Yesterday I had a talk at ETI, the school of interpretation and translation of the University of Geneva, thanks to the invitation by my colleagues and friends François Grin and Michele Gazzola who work there, about the relations between Esperanto and translation (here the presentation).
People there were deeply involved in the subject of translation, so a lot of interesting and challenging questions arose, in particular about the establishment of a standard variety of a language whose native speakers (or family speakers, if you prefer) are always bilingual and Esperanto is never the strongest language. What still surprizes me is the emotional feelings that Esperanto rises among specialists of languages, who it’s supposed to conduct more rationally about the subject. In reality, the reverse is true.

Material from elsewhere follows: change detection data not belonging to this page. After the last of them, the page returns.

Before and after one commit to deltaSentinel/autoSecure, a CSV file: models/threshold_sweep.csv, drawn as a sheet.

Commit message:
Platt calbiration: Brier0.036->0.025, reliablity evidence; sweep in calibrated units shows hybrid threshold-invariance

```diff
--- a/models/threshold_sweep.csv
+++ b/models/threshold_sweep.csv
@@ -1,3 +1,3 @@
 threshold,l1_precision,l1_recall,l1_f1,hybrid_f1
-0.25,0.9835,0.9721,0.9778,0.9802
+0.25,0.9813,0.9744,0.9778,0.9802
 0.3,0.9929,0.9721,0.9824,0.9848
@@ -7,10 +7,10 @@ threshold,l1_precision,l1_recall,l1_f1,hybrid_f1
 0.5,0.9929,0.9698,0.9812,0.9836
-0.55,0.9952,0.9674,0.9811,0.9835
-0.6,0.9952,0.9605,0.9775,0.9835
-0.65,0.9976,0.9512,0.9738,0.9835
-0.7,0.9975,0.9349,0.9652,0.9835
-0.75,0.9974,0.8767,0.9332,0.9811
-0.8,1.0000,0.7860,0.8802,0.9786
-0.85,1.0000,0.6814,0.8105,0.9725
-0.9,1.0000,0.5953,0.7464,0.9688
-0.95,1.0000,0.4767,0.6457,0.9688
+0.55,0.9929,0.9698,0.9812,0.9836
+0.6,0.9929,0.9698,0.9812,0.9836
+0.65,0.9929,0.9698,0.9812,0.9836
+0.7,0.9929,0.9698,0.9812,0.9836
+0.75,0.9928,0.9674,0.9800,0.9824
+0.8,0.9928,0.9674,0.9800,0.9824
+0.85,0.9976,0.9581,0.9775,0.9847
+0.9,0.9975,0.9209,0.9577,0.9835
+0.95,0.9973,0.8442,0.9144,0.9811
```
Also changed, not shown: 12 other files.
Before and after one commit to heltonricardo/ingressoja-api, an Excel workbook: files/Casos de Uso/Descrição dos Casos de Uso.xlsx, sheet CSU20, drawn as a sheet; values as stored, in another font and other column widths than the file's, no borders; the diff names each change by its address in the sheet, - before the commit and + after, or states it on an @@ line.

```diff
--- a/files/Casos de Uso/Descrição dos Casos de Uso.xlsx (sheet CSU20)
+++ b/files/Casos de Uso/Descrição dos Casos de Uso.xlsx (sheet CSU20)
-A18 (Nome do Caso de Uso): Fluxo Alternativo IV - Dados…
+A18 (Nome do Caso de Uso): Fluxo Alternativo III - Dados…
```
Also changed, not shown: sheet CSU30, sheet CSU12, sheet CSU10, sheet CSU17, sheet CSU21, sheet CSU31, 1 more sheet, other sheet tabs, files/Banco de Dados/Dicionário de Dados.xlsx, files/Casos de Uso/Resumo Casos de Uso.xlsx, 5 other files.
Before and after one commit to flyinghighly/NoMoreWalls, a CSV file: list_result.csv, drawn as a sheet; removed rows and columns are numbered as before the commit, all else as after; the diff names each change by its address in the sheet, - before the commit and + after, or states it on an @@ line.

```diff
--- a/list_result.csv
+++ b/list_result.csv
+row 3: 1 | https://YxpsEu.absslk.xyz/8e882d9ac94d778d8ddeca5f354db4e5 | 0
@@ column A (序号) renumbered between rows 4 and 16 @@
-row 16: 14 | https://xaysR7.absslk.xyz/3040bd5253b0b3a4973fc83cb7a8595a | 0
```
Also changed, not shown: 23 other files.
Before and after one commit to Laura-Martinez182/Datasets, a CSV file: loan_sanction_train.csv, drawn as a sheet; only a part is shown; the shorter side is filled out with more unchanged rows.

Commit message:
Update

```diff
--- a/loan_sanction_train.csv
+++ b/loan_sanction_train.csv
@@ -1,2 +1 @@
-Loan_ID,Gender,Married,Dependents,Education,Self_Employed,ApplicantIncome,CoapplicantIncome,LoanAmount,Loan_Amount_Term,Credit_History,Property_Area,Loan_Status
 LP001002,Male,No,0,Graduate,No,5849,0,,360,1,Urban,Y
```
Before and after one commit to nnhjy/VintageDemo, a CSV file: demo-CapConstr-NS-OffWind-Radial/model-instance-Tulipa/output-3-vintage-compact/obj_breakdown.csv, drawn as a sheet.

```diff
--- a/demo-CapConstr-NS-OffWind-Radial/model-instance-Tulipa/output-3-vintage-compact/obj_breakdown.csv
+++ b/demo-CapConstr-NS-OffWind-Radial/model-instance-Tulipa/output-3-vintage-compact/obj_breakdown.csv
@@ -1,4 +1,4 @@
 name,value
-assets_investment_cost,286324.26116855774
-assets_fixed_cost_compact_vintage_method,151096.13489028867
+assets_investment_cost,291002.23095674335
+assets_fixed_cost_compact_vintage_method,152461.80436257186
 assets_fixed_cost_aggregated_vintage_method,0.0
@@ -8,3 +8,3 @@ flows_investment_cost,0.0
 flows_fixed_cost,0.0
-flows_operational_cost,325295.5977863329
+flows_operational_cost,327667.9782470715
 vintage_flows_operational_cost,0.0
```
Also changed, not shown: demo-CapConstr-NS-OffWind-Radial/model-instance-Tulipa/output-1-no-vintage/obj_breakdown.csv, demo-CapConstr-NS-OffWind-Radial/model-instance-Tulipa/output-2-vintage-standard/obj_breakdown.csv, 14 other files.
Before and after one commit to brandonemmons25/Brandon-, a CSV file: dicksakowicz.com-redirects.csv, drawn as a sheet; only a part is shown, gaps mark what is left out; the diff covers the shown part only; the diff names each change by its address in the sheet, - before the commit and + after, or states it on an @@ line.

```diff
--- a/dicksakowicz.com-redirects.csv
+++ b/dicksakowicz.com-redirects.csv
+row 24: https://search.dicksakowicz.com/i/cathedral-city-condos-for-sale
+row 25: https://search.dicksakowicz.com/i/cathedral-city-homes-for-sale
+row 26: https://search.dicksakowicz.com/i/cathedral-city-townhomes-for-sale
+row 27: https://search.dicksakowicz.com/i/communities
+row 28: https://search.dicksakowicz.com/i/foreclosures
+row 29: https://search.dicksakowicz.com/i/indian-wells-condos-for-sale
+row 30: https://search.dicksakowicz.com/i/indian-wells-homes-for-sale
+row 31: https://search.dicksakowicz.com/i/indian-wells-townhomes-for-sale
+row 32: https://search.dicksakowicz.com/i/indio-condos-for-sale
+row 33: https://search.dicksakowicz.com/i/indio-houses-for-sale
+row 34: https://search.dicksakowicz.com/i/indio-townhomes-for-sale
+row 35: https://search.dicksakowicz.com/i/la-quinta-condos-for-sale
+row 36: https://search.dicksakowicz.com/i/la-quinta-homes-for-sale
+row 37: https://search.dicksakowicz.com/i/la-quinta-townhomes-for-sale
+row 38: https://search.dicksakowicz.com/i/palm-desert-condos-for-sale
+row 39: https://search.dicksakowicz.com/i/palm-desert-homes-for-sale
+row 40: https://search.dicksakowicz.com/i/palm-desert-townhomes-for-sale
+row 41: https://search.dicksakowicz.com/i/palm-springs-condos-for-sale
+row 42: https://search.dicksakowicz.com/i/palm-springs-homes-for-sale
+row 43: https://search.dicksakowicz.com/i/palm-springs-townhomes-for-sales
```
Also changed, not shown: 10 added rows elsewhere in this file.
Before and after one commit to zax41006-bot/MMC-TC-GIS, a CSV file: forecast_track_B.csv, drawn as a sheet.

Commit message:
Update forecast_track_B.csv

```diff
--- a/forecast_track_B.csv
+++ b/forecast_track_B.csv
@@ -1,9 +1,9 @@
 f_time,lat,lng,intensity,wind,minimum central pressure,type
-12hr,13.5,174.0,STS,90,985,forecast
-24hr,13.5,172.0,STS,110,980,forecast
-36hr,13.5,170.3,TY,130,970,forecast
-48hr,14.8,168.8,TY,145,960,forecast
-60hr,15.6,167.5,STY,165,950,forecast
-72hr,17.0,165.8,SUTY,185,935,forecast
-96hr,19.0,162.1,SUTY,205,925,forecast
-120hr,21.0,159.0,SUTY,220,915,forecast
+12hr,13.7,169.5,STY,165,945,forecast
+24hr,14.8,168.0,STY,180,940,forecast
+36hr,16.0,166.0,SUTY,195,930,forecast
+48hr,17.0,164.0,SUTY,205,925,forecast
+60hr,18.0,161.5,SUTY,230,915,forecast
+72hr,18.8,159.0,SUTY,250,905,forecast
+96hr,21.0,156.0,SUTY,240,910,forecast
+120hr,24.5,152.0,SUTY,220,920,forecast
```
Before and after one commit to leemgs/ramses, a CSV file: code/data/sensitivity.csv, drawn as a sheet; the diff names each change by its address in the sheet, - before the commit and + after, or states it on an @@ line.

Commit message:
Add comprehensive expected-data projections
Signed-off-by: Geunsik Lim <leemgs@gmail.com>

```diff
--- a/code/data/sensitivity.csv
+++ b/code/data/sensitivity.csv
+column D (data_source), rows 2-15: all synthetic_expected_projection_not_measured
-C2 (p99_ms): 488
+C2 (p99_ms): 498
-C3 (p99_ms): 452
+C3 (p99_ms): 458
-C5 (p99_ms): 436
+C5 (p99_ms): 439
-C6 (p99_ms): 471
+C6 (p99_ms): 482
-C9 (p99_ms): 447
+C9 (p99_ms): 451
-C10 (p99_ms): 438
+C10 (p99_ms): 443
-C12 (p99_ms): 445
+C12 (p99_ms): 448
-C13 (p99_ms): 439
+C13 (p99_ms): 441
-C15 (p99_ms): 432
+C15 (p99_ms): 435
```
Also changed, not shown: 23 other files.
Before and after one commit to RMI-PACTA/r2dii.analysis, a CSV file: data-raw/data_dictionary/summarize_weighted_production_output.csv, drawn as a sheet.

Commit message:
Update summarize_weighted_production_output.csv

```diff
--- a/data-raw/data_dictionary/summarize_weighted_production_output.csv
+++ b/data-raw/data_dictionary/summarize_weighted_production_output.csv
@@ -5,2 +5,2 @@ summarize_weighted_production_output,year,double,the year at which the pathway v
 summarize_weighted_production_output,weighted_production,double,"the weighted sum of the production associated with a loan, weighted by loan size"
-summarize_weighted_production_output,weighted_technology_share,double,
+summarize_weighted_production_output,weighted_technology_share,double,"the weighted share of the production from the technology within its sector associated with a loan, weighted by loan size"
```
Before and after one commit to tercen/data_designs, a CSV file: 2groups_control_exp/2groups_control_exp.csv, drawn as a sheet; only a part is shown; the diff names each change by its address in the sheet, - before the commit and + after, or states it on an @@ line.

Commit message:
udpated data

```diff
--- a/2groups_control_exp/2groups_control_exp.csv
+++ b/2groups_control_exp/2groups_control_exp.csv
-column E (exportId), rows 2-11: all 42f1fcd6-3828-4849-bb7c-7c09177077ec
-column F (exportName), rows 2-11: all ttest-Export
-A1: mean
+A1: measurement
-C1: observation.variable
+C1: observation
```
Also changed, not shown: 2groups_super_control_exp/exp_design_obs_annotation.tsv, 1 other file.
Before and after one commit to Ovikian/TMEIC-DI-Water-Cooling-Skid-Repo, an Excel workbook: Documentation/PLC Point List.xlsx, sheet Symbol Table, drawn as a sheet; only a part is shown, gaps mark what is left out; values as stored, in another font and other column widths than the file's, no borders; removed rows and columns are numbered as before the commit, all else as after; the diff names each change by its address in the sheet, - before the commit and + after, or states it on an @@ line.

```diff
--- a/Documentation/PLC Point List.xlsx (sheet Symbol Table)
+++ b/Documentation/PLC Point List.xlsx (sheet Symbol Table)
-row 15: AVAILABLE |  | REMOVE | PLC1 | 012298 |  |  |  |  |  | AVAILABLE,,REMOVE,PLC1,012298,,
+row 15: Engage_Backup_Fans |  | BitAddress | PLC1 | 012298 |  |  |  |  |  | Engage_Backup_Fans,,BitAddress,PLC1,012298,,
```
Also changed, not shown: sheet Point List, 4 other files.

In particular, some people can’t accept that a living language is such even without an ethnos and its consequences (territory, government, army) even if there are a lot of examples of strong language planning in the literature, besides Esperanto. Furthermore, I was questioned about the existence of an Esperanto culture; it’s not a matter of questioning; it’s a matter of fact. Esperanto is not based on an ethnos, instead it is based on an ethos. But that’s all. There are myths, symbols, products, artifacts, that sign the Esperanto identity exactly as in any other culture, and they are worth studying. Of course, if you bound “culture” to an ethnos (anthropology = ethnography) you can deny facts to save your theory.
Personally, I prefer to revise my theory…